● **Your task**: Extract from the entries below, exactly as given, only the lines from the line containing "middleware [Middleware stack]" to the line containing "ViewSets - planned]", both lines included.

Saved entries
++++++++++

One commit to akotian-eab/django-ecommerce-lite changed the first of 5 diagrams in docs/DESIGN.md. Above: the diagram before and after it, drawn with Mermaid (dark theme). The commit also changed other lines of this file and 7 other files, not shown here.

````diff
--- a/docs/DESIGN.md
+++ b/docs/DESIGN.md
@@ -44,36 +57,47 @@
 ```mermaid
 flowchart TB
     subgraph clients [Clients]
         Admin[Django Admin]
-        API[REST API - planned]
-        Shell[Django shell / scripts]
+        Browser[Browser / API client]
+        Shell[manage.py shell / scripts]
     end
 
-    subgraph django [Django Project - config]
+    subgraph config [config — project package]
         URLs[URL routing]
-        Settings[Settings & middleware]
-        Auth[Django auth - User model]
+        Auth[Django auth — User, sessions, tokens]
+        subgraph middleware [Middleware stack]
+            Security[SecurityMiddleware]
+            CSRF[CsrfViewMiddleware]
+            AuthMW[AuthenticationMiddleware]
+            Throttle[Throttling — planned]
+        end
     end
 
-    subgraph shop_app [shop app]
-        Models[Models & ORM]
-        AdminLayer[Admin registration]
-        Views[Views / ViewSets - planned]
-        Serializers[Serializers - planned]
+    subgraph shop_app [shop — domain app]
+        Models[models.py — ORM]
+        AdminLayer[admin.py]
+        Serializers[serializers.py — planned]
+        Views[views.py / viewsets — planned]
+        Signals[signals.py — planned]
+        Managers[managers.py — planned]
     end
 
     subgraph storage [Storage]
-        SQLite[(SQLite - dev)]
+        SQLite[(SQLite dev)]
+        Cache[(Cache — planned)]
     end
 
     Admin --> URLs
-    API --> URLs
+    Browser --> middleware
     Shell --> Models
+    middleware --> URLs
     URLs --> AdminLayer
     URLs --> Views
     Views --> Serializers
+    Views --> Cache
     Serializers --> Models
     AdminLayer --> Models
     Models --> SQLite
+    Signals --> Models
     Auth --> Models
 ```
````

++++++++++

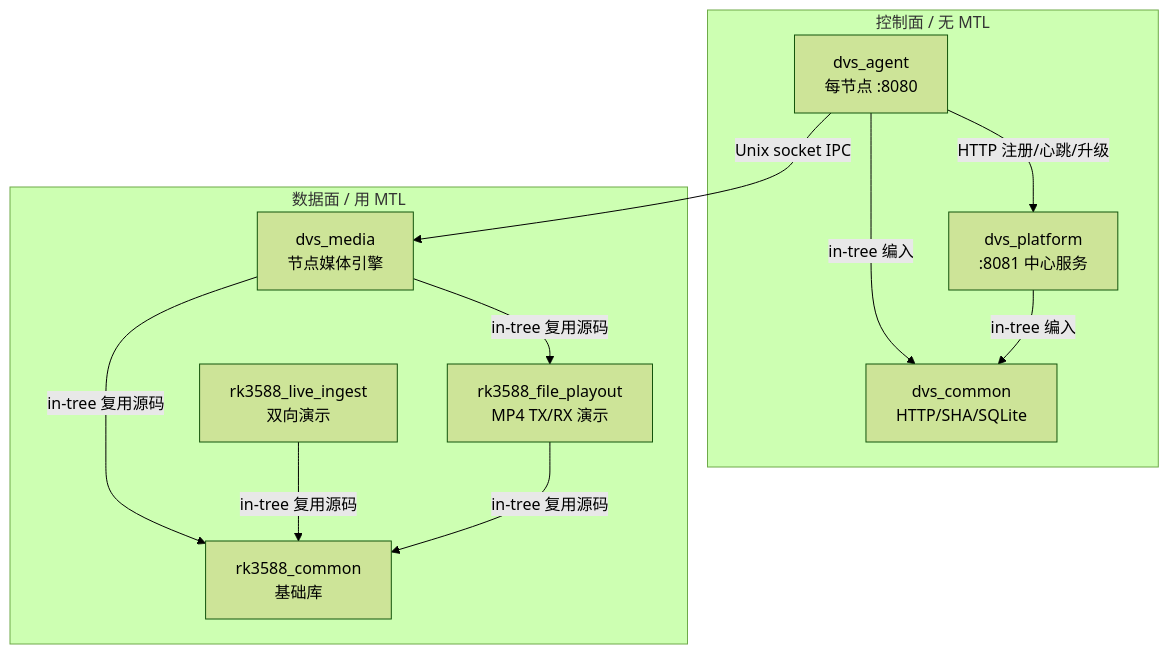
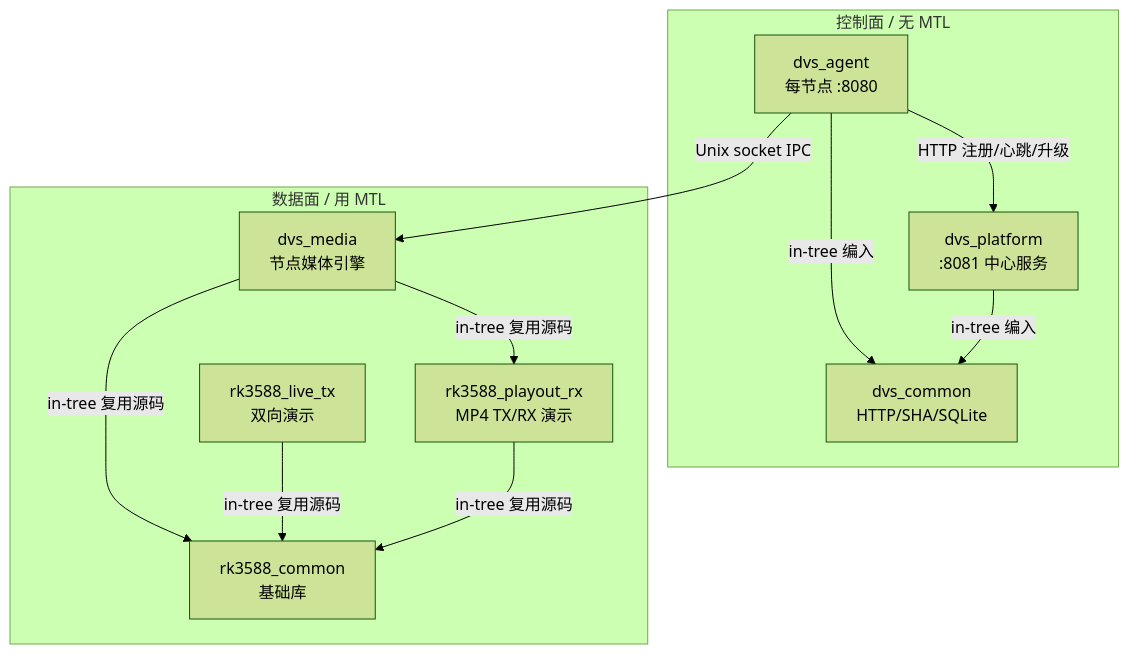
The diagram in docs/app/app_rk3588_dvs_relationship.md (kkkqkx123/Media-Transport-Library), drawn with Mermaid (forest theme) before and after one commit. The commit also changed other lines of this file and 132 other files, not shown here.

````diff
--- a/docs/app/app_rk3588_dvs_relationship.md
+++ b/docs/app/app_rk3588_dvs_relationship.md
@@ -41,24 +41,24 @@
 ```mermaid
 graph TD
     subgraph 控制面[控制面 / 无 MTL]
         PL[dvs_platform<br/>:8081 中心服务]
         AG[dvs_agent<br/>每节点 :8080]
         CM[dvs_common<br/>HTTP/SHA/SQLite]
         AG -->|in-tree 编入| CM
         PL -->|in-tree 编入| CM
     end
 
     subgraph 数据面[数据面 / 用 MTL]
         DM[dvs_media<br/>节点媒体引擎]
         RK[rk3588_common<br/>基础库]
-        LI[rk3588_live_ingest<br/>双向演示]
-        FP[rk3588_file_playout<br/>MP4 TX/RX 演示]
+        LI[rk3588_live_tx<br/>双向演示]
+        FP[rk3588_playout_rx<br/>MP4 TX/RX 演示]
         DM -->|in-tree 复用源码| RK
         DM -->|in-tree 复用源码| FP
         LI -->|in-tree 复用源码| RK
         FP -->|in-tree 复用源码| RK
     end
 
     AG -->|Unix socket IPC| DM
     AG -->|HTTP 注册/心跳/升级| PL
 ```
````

++++++++++

● **Answer to the exercise**:
+        subgraph middleware [Middleware stack]
+            Security[SecurityMiddleware]
+            CSRF[CsrfViewMiddleware]
+            AuthMW[AuthenticationMiddleware]
+            Throttle[Throttling — planned]
+        end
     end
 
-    subgraph shop_app [shop app]
-        Models[Models & ORM]
-        AdminLayer[Admin registration]
-        Views[Views / ViewSets - planned]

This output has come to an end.